Tola and Obiri win the New York marathon, Nageeye fourth
Tamirat Tola has won the New York Marathon. The 32-year-old Ethiopian was the first to cross the line in Central Park after 2 hours, 4 minutes and 58 seconds. He set a new course record.
Abdi Nageeye finished fourth in 2.10.21, more than five minutes behind last year’s world champion. Afterwards he indicated that he did not feel well during the race. He will look at the cause of this at a later time, as well as his planning for the Games in Paris.
In the women’s race, Hellen Obiri won a tactical battle. In Central Park she raced away from the leading group and won her second major marathon of this year with a time of 2.27.23.
Nageeye open prima
Nageeye was able to keep up with the pace of the later winner for a little more than half the distance. The 34-year-old Dutchman wanted revenge for his failed marathon at the World Championships in Budapest this summer. That had to happen in New York, where he finished third last year.
The course, in combination with the absence of hares, generally does not lend itself to lightning fast times. As a result, they often run tactically, for the win and places of honor. Nageeye knew it and had prepared for a battle in the leading group. “Survive, as long as possible” was the plan beforehand. “And then improve myself, so become first or second.”
That went smoothly for the experienced Dutchman for more than twenty kilometers. He joined a group of five that broke away from the rest of the field.
But the pace was good. With hardly any wind, pleasant morning sun and good temperatures, the conditions were ideal. Tola in particular made it a fast marathon. Last year’s world champion was clearly chasing Geoffrey Mutai’s twelve-year-old course record (2.05.06).
Tola, with his best competitors in tow, recorded a time of 1.02.45 when completing the half marathon. A fast first half, but not fast enough for Tola.
Speed acceleration Tola
With several accelerations in pace, in addition to Nageeye, he also shook off the rest of the competition one by one. His compatriot Jemal Yimer lasted the longest, but with more than ten kilometers to go he could no longer follow, fell silent and finished ninth.
Kenyan Albert Korir, winner in New York two years ago, came second. He narrowly stayed ahead of Shura Kitata (2.07.11) from Ethiopia in 2.06.57.
For the women it turned out to be a tactical duel.
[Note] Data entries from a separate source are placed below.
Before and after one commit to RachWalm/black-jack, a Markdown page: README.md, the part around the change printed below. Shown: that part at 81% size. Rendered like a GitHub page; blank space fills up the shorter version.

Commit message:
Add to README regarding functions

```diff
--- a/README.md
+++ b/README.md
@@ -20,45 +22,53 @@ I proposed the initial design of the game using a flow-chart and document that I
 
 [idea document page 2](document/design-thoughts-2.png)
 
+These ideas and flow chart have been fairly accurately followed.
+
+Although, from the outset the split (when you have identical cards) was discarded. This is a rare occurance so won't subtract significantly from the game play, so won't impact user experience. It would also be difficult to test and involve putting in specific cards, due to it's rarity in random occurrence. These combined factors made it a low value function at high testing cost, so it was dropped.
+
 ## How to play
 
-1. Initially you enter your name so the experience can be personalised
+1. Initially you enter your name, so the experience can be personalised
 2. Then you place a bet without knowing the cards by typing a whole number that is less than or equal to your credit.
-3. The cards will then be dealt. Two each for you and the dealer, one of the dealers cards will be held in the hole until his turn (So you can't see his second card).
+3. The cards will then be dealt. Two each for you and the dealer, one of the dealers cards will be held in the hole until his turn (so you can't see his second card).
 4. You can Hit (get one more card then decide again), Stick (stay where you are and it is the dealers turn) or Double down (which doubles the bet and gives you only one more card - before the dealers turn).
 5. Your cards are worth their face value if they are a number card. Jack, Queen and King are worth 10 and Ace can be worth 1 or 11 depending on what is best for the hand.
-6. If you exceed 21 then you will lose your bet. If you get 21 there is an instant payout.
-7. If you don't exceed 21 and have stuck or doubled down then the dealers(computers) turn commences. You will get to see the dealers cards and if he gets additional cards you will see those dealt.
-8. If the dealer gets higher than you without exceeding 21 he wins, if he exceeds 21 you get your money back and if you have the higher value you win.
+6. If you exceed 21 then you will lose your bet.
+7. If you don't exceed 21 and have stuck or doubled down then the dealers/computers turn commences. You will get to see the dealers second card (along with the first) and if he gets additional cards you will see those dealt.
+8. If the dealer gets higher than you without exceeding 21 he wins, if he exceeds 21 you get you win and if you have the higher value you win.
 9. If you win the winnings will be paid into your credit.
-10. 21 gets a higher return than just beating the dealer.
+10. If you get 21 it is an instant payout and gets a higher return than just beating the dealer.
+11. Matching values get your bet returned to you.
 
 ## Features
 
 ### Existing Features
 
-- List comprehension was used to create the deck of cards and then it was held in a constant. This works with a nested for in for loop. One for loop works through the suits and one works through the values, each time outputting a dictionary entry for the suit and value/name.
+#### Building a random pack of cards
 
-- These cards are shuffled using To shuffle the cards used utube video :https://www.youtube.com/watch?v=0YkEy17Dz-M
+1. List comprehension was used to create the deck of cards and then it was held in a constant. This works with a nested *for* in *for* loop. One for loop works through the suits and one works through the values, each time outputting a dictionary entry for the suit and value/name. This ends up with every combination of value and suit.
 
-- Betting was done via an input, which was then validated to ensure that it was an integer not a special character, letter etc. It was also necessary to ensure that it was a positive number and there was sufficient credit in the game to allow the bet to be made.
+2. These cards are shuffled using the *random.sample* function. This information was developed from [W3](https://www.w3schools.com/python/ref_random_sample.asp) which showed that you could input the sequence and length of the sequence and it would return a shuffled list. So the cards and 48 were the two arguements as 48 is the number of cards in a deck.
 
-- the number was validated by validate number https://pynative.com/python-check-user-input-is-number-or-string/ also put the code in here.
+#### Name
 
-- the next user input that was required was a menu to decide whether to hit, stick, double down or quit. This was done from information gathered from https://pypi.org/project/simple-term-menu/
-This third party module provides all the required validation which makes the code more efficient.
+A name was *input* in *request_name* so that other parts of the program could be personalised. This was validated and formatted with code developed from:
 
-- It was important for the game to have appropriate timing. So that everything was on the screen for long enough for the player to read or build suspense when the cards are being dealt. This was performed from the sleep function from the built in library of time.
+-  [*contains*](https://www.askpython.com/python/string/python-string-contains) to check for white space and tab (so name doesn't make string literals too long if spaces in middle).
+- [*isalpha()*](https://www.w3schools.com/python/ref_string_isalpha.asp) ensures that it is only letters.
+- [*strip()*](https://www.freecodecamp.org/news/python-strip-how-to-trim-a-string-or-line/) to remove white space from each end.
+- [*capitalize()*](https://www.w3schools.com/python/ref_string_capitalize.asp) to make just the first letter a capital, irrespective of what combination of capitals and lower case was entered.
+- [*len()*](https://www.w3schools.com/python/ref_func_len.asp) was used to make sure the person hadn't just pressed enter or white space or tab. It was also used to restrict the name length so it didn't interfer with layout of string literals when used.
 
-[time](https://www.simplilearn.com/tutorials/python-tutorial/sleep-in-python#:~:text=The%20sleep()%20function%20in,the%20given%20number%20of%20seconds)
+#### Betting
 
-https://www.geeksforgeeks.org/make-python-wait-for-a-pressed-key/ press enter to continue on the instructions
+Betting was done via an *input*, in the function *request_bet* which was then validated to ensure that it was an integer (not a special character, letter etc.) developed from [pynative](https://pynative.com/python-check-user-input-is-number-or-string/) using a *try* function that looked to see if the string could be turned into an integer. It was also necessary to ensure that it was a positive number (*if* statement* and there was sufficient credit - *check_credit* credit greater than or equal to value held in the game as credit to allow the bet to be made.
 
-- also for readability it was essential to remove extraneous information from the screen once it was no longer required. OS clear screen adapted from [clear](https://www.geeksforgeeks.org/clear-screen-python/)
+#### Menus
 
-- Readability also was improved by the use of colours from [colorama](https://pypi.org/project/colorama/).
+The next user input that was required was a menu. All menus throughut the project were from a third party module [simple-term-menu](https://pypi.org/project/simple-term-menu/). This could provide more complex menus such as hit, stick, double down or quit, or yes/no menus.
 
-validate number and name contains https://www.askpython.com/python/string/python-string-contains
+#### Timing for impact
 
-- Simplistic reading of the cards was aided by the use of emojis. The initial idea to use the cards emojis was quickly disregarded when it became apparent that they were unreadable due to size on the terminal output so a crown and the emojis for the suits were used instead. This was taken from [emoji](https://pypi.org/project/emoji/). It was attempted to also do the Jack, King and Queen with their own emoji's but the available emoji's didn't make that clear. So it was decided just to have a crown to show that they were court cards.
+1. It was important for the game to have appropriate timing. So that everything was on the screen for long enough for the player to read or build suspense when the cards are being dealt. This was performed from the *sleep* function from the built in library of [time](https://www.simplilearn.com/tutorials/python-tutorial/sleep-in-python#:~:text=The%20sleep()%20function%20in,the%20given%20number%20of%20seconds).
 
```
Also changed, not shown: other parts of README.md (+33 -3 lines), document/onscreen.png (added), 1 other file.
In the opening phase it was 43-year-old Edna Kiplagat who tried several times to increase the pace. To her own disadvantage, because the experienced Kenyan had to release before the final.
In the final through Central Park, the leading group of three even had competitors come back. But the strongest runners appeared to already be at the front, as Hellen Obiri and Letesenbet Gidey battled for the win in the last kilometer.
The final sprint of the patient Obiri was too much for Gidey, often a competitor of Sifan Hassan on the track in the 10,000 meters. The Kenyan finished six seconds (2.27.29) behind winner Obiri, who achieved a rare double by winning her second major of the year after her victory in Boston.
The post first appeared on nos.nl